This is very funny, as well as useful.DNS wrote: ↑Thu Oct 16, 2014 2:17 amPalenglish (Pali-English hybridized words) terms
The current discussion regarding Buddhist faith and other recent topics on jhanas and sotapannas has inspired me to make a list of some potentially new Palenglish logical fallacies:
Arahantification of sotapannas fallacy (courtesy of retrofuturist) – The tendency to insist that sotapannas must have most or all the characteristics of arahants. The sotapanna has eradicated only the first 3 hindrances to enlightenment; not all 10.
Bhikkhuification of upasakas, upasikas fallacy – The tendency to expect lay people to behave like monks, that they cannot enjoy music, cannot have sexual relations, etc., i.e., that they must follow the Patimokkha.
The Maha-Moggallanification of jhanas fallacy – The expectation that the jhanas are almost impossible to attain and that one must virtually fly through the air or any talk of jhanas is delusion and not real.
The Bahiyafication of practice fallacy – On the other extreme, believing that one can attain enlightenment in the first 5 minutes of becoming a Buddhist, disregarding the eons of preparation Bahiya is said to have accumulated.

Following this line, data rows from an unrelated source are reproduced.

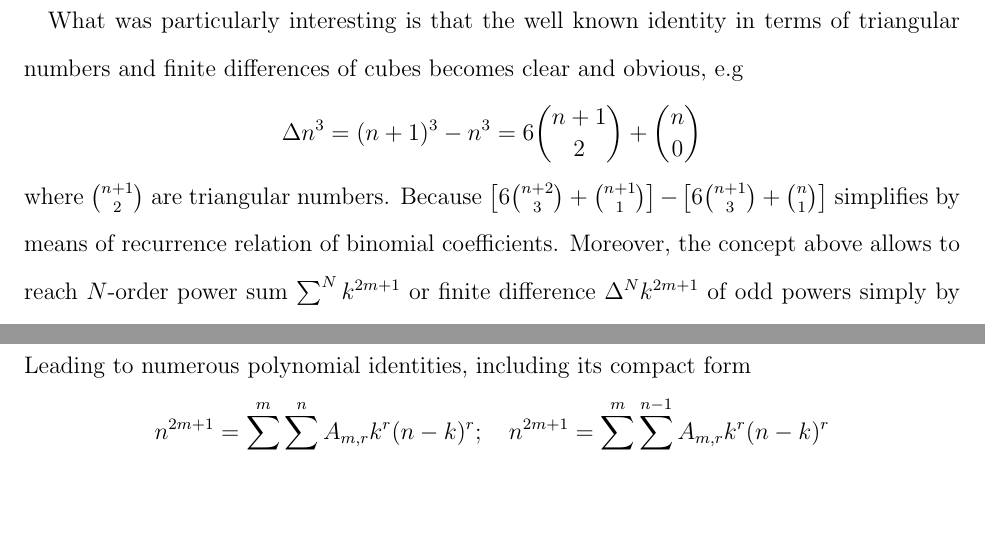
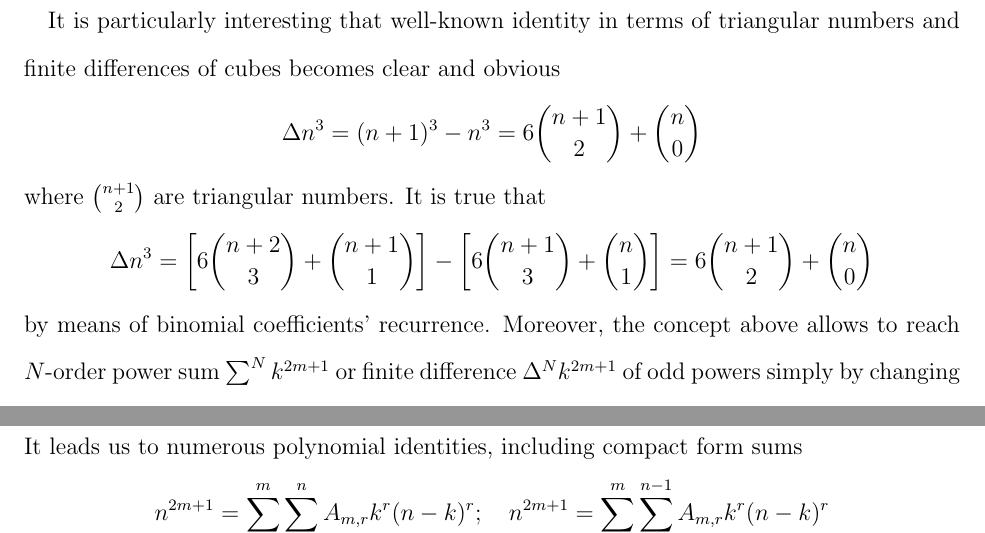
Before and after one commit to kolosovpetro/UnexpectedPolynomialIdentity, a LaTeX paper (src/UnexpectedPolynomialIdentity.tex, which reads src/sections/02_introduction.tex): two parts of pages 2 and 3 of 5 before the commit and two parts of pages 2 and 4 of 5 after it, joined at a grey line, cut so that both start at the same text, the shorter picture padded with empty space. Compiled offline with pdfLaTeX.

Commit message:
minor fixes

```diff
--- a/src/UnexpectedPolynomialIdentity.tex
+++ b/src/UnexpectedPolynomialIdentity.tex
@@ -20,7 +20,7 @@
 \newcommand \anglePower [2]{\langle #1 \rangle \sp{#2}}
 \newcommand \bernoulli [2][B] {{#1}\sb{#2}}
 \newcommand \curvePower [2]{\{#1\}\sp{#2}}
-\newcommand \coeffA [3][A] {{\mathbf{#1}} \sb{#2,#3}}
+\newcommand \coeffA [3][A] {{#1} \sb{#2,#3}}
 \newcommand \polynomialP [4][P]{{\mathbf{#1}}\sp{#2} \sb{#3}(#4)}
 
 
--- a/src/sections/02_introduction.tex
+++ b/src/sections/02_introduction.tex
@@ -9,15 +9,18 @@ Central factorial numbers, in particular page 9
     n^5 &= 120 \binom{n+2}{5} + 30 \binom{n+1}{3} + \binom{n}{1}
 \end{align*}
 
-What was particularly interesting is that the well known identity in terms of triangular numbers
-and finite differences of cubes becomes clear and obvious, e.g
+It is particularly interesting that well-known identity in terms of triangular numbers
+and finite differences of cubes becomes clear and obvious
 \begin{align*}
     \Delta n^3 = (n+1)^3 - n^3
     =  6 \binom{n+1}{2} + \binom{n}{0}
 \end{align*}
 where $\binom{n+1}{2}$ are triangular numbers.
-Because $\left[ 6 \binom{n+2}{3} + \binom{n+1}{1} \right] - \left[ 6 \binom{n+1}{3} + \binom{n}{1} \right]$
-simplifies by means of recurrence relation of binomial coefficients.
+It is true that
+\begin{align*}
+    \Delta n^3 = \left[ 6 \binom{n+2}{3} + \binom{n+1}{1} \right] - \left[ 6 \binom{n+1}{3} + \binom{n}{1} \right] = 6 \binom{n+1}{2} + \binom{n}{0}
+\end{align*}
+by means of binomial coefficients' recurrence.
 Moreover, the concept above allows to reach $N$-order power sum $\sum^N k^{2m+1}$
 or finite difference $\Delta^N k^{2m+1}$ of odd powers simply by changing
 binomial coefficients indexes.
@@ -87,7 +92,7 @@ $A_{m,0}, A_{m,1},A_{m,2},A_{m,3}, \ldots, A_{m,m}$ such that
     n^{2m+1} = \sum_{k=1}^{n} A_{m,0} k^0 (n-k)^0 + A_{m,1} k^1 (n-k)^1
     + \cdots + A_{m,m} k^m (n-k)^m
 \end{align}
-Leading to numerous polynomial identities, including its compact form
+It leads us to numerous polynomial identities, including compact form sums
 \begin{align*}
     n^{2m+1} = \sum_{r=0}^{m} \sum_{k=1}^{n} A_{m,r} k^r (n-k)^r; \quad n^{2m+1} = \sum_{r=0}^{m} \sum_{k=0}^{n-1} A_{m,r} k^r (n-k)^r
 \end{align*}
```
Also changed, not shown: out/UnexpectedPolynomialIdentity.pdf, src/sections/02_introduction.tex (16 more changed lines).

The Kalmanizing effect fallacy – The belief that the Kalama Sutta makes Buddhism the most rational religion and that there are no mythological elements of any kind within Buddhist teachings.
Nivarana=Nirvana fallacy – The tendency to confuse nivarana (hindrances) with nirvana; thinking that one must embrace sense desires and extreme skepticism to reach the goal. (They are only spelled similarly; they are not the same.)
Paramatthizing language fallacy – The use of writing in riddles and non-dualistic terms in attempt to appear wise or enlightened, while really not knowing what the hell they are even saying; usually followed by the wise Taoist smilie at the end.
The last one explains almost everything I have heard from college students who are into Zen.